The Packers had won three in a row when they came to Tampa Stadium in Week 12, while the Buccaneers had lost two in a row and four of their last five. Both teams had a real shot to win a wide-open NFC Central. The Buccaneers' improved their own chances – and started a three-game winning streak – by drubbing the Packers with a relentless ground game. Running back James Owens had the best game of his career with 112 yards on 16 carries, including a 35-yard touchdown scamper that was part of a 210-yard rushing day for his crew. Green Bay quarterback David Whitehurst started the game but completing six of his first eight but was driven from the game and didn't play again in 1981. The Buccaneers' defense terrorized Whitehurst's replacement, rookie Rich Campbell, who threw four interceptions in his first NFL exposure. Safety Cedric Brown had two of those picks, one of which he returned 81 yards for a touchdown, his second pick-six in as many weeks.
5. Dec. 16, 2007: Tampa Bay 37, Atlanta 3
This was the Bobby Petrino season in Atlanta, though this was the Falcons' first game after Petrino had abruptly resigned to take the head job at the University of Arkansas. This was also Atlanta's first season without Michael Vick and the team's QB trio of Joey Harrington, Byron Leftwich and Chris Redman left a lot to be desired. Redman got the start in this one and completed just four of 15 passes for 34 yards; in fact, the first player to catch a Redman pass in the game was Ronde Barber, who returned his first-quarter pick 29 yards for a touchdown. As is often the case in lopsided blowouts, the winning team managed to score in a variety of ways, and Tampa Bay had a 14-3 lead before the offense had even gained 15 yards. Barber scoring on an interception was nothing new, but the Bucs' second touchdown came in a way the team had never seen before: Micheal Spurlock's 90-yard return of a Michael Koenen kickoff was the first kickoff return touchdown in franchise history. The offense did eventually contribute, even if it didn't really need to, with Earnest Graham, Michael Bennett and Michael Pittman combining for 192 rushing yards. Graham scored once on the ground, tight end Anthony Becht caught a short touchdown pass from Jeff Garcia and kicker Matt Bryant made all three of his field goals. The victory proved essential for the Buccaneers, who would lose their final two games but still get a Wild Card berth at 9-7.
6. Nov. 21, 2004: Tampa Bay 35, San Francisco 3

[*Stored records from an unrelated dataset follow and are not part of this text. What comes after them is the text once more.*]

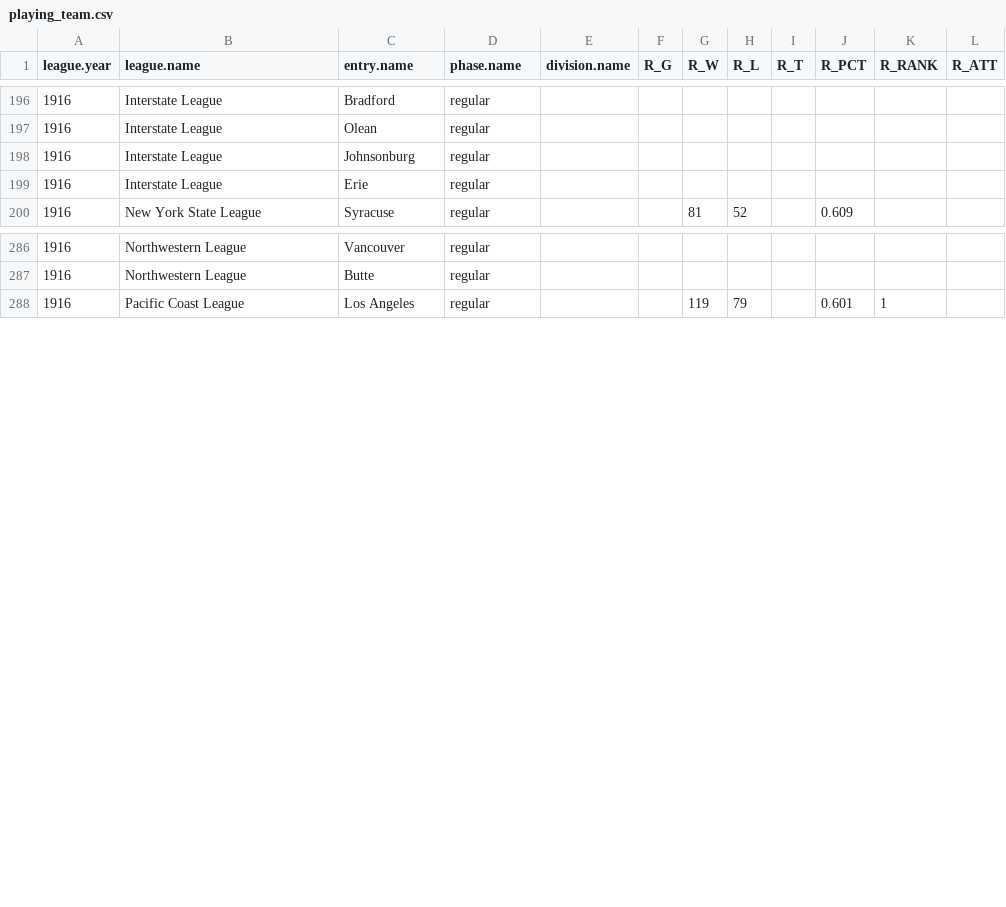
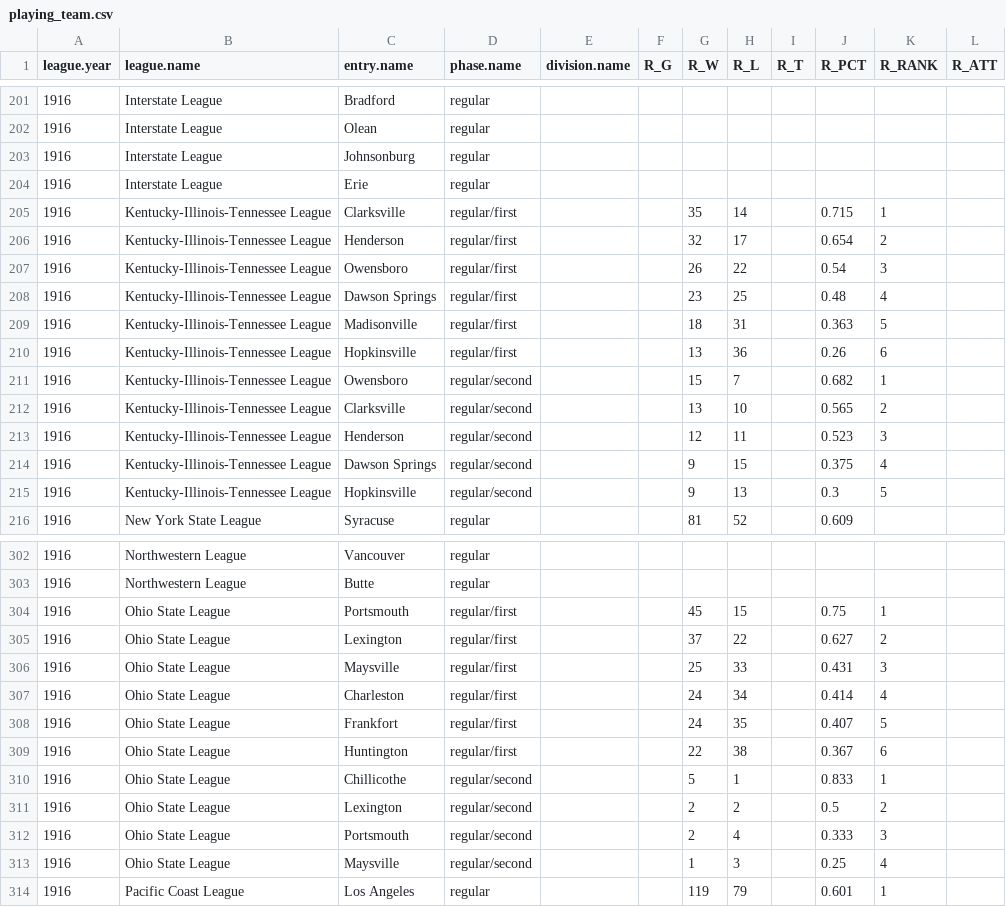
Before and after one commit to doc22940/minoraverages, a CSV file: processed/1917Reach/playing_team.csv, drawn as a sheet; only a part is shown, gaps mark what is left out; rows hold the shown columns only; the diff covers the shown part only; the diff names each change by its address in the sheet, - before the commit and + after, or states it on an @@ line.

Commit message:
Added leagues in 1917 Reach Guide without player stats.

```diff
--- a/processed/1917Reach/playing_team.csv
+++ b/processed/1917Reach/playing_team.csv
+row 205: 1916 | Kentucky-Illinois-Tennessee League | Clarksville | regular/first |  |  | 35 | 14 |  | 0.715 | 1
+row 206: 1916 | Kentucky-Illinois-Tennessee League | Henderson | regular/first |  |  | 32 | 17 |  | 0.654 | 2
+row 207: 1916 | Kentucky-Illinois-Tennessee League | Owensboro | regular/first |  |  | 26 | 22 |  | 0.54 | 3
+row 208: 1916 | Kentucky-Illinois-Tennessee League | Dawson Springs | regular/first |  |  | 23 | 25 |  | 0.48 | 4
+row 209: 1916 | Kentucky-Illinois-Tennessee League | Madisonville | regular/first |  |  | 18 | 31 |  | 0.363 | 5
+row 210: 1916 | Kentucky-Illinois-Tennessee League | Hopkinsville | regular/first |  |  | 13 | 36 |  | 0.26 | 6
+row 211: 1916 | Kentucky-Illinois-Tennessee League | Owensboro | regular/second |  |  | 15 | 7 |  | 0.682 | 1
+row 212: 1916 | Kentucky-Illinois-Tennessee League | Clarksville | regular/second |  |  | 13 | 10 |  | 0.565 | 2
+row 213: 1916 | Kentucky-Illinois-Tennessee League | Henderson | regular/second |  |  | 12 | 11 |  | 0.523 | 3
+row 214: 1916 | Kentucky-Illinois-Tennessee League | Dawson Springs | regular/second |  |  | 9 | 15 |  | 0.375 | 4
+row 215: 1916 | Kentucky-Illinois-Tennessee League | Hopkinsville | regular/second |  |  | 9 | 13 |  | 0.3 | 5
+row 304: 1916 | Ohio State League | Portsmouth | regular/first |  |  | 45 | 15 |  | 0.75 | 1
+row 305: 1916 | Ohio State League | Lexington | regular/first |  |  | 37 | 22 |  | 0.627 | 2
+row 306: 1916 | Ohio State League | Maysville | regular/first |  |  | 25 | 33 |  | 0.431 | 3
+row 307: 1916 | Ohio State League | Charleston | regular/first |  |  | 24 | 34 |  | 0.414 | 4
+row 308: 1916 | Ohio State League | Frankfort | regular/first |  |  | 24 | 35 |  | 0.407 | 5
+row 309: 1916 | Ohio State League | Huntington | regular/first |  |  | 22 | 38 |  | 0.367 | 6
+row 310: 1916 | Ohio State League | Chillicothe | regular/second |  |  | 5 | 1 |  | 0.833 | 1
+row 311: 1916 | Ohio State League | Lexington | regular/second |  |  | 2 | 2 |  | 0.5 | 2
+row 312: 1916 | Ohio State League | Portsmouth | regular/second |  |  | 2 | 4 |  | 0.333 | 3
+row 313: 1916 | Ohio State League | Maysville | regular/second |  |  | 1 | 3 |  | 0.25 | 4
```
Also changed, not shown: 5 added rows elsewhere in this file, 3 other files.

Since the Buccaneers demolished the 49ers, 31-6, in the Divisional Round of the 2002 playoffs, the series between the two teams has taken a sharp turn towards Blowoutville. Including that game and the eight meetings since, seven of the nine games has been won by a margin of 17 points or more. The Bucs have wins of 25, 32, 21 and 17 points in that stretch, while San Francisco has countered with victories of 17, 45 and 19 points. For Tampa Bay, the biggest blowout came in 2004, a rough season that only had a few highlights. This may have been the best of those, as Tampa Bay's defense absolutely strangled Tim Rattay and the 49ers right from the start. San Francisco's offense did not generate a single first down in its first five possessions and had a meager 26 yards and 1.2 yards per play by halftime. Meanwhile, the Buccaneers had 239 yards by the break and Brian Griese threw two touchdown passes to Joe Jurevicius to help his team to a 21-0 lead. A Derrick Brooks sack forced a Rattay fumble early in the first period and Chartic Darby recovered to set up a one-play touchdown drive on Michael Pittman's 14-yard run. Brian Griese's two first-half interceptions, one in the 49ers' end zone, kept the game from getting completely out of hand and the 49ers' offense was a little better in the second half, but Pittman scored again in the third quarter and Torrie Cox put this game into the 30-point blowout category by returning an interception 55 yards for a touchdown in the fourth quarter.